Mystery Road: Season 2

Mystery Road: Season 2

Mystery Road: Season 2

Aaron Pedersen returns as detective Jay Swan for the second season of the Australian crime mystery set in the outback, co-starring Jada Alberts (Wentworth) as a local cop co-operating with the investigation of a decapitated body which seems related to drugs... but possibly more.

2020Australia
DramaMystery

Streaming (3 Providers)

EPISODE 2.1
23 November 2021

The Road

A decapitated body washes up in the mangroves, drawing Jay Swan to the furtive township of Gideon. It seems drug-related but is it also familiar? Partnered with local cop, Fran, Jay must unlock what the... MORE community knows.

EPISODE 2.2
23 November 2021

The Flare

Jay and Fran have Dylan on the hook, until a local businessman steps in and bails him out. Jay takes matters into his own hands to rectify the situation. Fran's world comes crashing down as... MORE a long-held fear suddenly surfaces.
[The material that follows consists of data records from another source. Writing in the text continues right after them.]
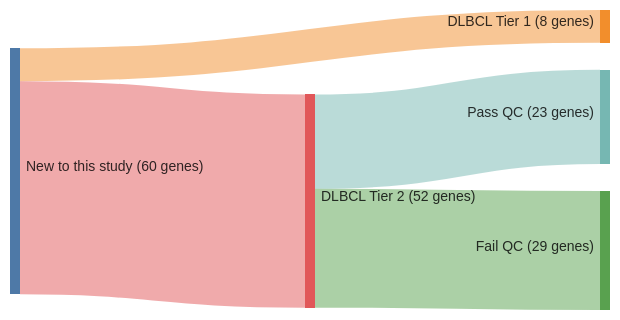
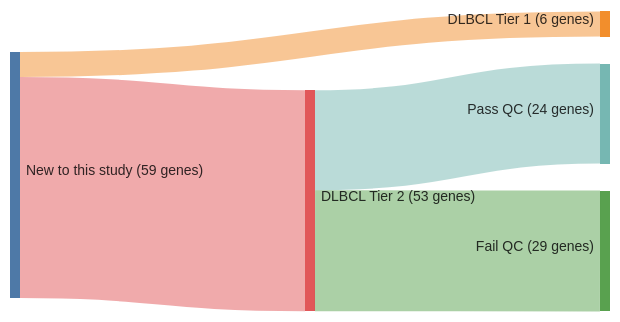
The diagram in papers/reddyGeneticFunctionalDrivers2017.md (morinlab/lymphopedia), drawn with Mermaid before and after one commit.

````diff
--- a/papers/reddyGeneticFunctionalDrivers2017.md
+++ b/papers/reddyGeneticFunctionalDrivers2017.md
@@ -13,18 +13,18 @@
 ```mermaid
 ---
 config:
     sankey:
         showValues: true
         linkColor: target
         width: 600
         height: 300
         nodeAlignment: right
         prefix: '('
         suffix: ' genes)'
 ---
 sankey-beta
-New to this study, DLBCL Tier 1, 8
-New to this study, DLBCL Tier 2, 52
-DLBCL Tier 2, Pass QC, 23
+New to this study, DLBCL Tier 1, 6
+New to this study, DLBCL Tier 2, 53
+DLBCL Tier 2, Pass QC, 24
 DLBCL Tier 2, Fail QC, 29
 ```
````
EPISODE 2.3
23 November 2021

Artefacts

Fran reopens the case of her missing best friend, which has implications to Sandra's dig site, leaving her in a desperate position.
EPISODE 2.4
23 November 2021

Broken

With the case apparently solved Jay is being encouraged to leave town, but something isn't adding up. 

EPISODE 2.5
23 November 2021

To Live with the Living

Now in danger, Mary must lean into Jay for help. Jay struggles to keep Mary safe as the threat closes in on both of them. Fran feels betrayed as she digs deeper into Zoe's disappearance.

EPISODE 2.6
23 November 2021

What You Do Now

Jay is lured into a trap to rescue Mary and an epic gun battle erupts. Will Jay be able to survive this and serve justice? Fran finally gets answers about Zoe and some... MORE closure, but it won't be in the form she expects.

Mystery Road: Season 2 / Reviews

The Australian

The Australian

(A) tropic gothic outback noir...

Full review
The New York Times

The New York Times

Mystery Road is frequently labeled outback noir, but with its vistas, its sweaty, buggy ambience and its frontier righteousness, it's really a hard-boiled neo-western, and Swan is its roving Paladin.

Full review
The Guardian

The Guardian

There are shock twists, car chases and confrontations with villains. The action scenes have a real kick to them – but it’s the depth and scope of the script that keeps you thinking long after the credits roll.

Full review
Sydney Morning Herald

Sydney Morning Herald

This magnificent version of the Wild West returns for a second season, as exotic and distinctive as ever... There’s a gruesome death before the opening credits, the mordant humour that enlivened season one, and the same unique insights into the complexities of Indigenous culture and black/white relations.

Full review